There are multiple different types of inclusions which are termed internal clarity characteristics. Diamonds form in intense heat and under immense pressure and so small crystals can become trapped inside – this is the most common form of inclusion. A large amount of these crystals are only visible under magnification. An irregular atomic structure leads to a clarity characteristic called graining – which looks like lines of streaks although faint. Diamonds can also have breaks internally which can form at any point, these are called feathers because that is what they resemble.
Blemishes can occur at any point in the diamond process, during the cutting or mounting or even just the wearing of. Extra facets, lines from the polish or even burns are all examples of blemishes introduced during the manufacture. Small nicks, scratches or even chips and abrasions are commonly formed during the handling or wearing of the diamond. Chips occur most often along the girdle edge.
Most inclusions are too small to be seen by the naked eye and can only be found by a trained diamond grader. In rare cases diamonds can be of a flawless clarity, a total absence of blemish and inclusion. As rarity equates to value, flawless diamonds are the most valuable of all diamond and therefore the most expensive. These are only diamond clarity basics; there are other factors in the value of a diamond.

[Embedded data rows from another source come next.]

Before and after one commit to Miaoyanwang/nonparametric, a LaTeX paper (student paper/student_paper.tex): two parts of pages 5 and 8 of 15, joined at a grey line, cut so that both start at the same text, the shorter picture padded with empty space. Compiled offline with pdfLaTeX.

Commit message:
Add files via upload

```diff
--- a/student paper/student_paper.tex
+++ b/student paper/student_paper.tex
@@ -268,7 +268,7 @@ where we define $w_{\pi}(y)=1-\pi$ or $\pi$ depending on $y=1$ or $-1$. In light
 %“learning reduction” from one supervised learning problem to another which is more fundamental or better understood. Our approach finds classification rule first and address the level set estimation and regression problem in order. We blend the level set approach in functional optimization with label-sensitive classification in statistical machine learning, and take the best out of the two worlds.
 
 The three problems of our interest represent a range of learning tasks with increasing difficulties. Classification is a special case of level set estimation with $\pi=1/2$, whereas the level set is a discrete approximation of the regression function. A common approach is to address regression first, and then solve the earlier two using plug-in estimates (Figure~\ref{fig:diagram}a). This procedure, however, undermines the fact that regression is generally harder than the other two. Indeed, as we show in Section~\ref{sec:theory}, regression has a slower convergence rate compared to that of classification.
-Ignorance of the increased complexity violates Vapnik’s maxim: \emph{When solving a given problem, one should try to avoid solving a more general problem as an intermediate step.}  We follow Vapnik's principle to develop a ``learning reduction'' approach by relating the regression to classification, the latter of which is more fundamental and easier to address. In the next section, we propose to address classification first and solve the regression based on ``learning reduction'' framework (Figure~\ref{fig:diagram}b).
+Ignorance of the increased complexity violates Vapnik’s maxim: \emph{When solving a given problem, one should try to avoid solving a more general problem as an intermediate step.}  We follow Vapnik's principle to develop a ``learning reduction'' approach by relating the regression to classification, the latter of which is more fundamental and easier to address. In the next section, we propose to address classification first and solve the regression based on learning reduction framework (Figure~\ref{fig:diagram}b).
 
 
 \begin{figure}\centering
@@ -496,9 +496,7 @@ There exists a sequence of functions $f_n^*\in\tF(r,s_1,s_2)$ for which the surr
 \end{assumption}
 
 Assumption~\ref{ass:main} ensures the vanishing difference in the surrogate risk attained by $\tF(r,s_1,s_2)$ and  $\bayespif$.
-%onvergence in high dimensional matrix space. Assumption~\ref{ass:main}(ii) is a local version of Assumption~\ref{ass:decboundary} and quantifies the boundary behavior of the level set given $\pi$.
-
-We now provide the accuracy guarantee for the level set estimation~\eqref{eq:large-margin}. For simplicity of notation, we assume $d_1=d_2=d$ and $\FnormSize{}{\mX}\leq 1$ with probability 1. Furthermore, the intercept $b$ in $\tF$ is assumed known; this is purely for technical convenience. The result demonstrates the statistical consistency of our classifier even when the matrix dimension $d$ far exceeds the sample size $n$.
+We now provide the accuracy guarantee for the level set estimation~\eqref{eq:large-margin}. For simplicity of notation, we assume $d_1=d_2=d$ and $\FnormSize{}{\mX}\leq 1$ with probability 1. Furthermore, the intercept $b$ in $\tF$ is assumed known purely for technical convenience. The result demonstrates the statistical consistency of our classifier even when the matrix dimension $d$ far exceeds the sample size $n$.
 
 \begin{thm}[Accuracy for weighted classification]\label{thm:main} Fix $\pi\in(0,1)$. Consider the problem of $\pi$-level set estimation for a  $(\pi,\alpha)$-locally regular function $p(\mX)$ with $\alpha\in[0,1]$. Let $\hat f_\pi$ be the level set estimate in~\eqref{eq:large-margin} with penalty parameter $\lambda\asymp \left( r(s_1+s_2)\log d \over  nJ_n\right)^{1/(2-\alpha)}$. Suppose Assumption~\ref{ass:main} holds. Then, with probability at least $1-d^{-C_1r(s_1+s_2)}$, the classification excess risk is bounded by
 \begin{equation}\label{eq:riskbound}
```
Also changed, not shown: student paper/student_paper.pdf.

Diamonds have historically been and still are among the most sought-after gemstones in the world. They are after all, supposedly, a girl’s best friend. The demand for diamonds is high, in all markets. The other of the four c’s (all of which contribute to a diamonds value) are: carat, cut and colour. The carat refers to the weight of the diamond which in most cases equates to the size – the more the diamond weighs the bigger it is. But the cut can affect this, there are different types of cut, these are essentially the shape of the diamond. Now, a diamond can be cut poorly and so seem small, but retain its carat. Clear, white or transparent diamonds are usually the most expensive, but diamonds can come in all different colours and it simply depends on personal preference. Choosing a diamond should be an individualised experience because it isn’t a one-size fits all industry.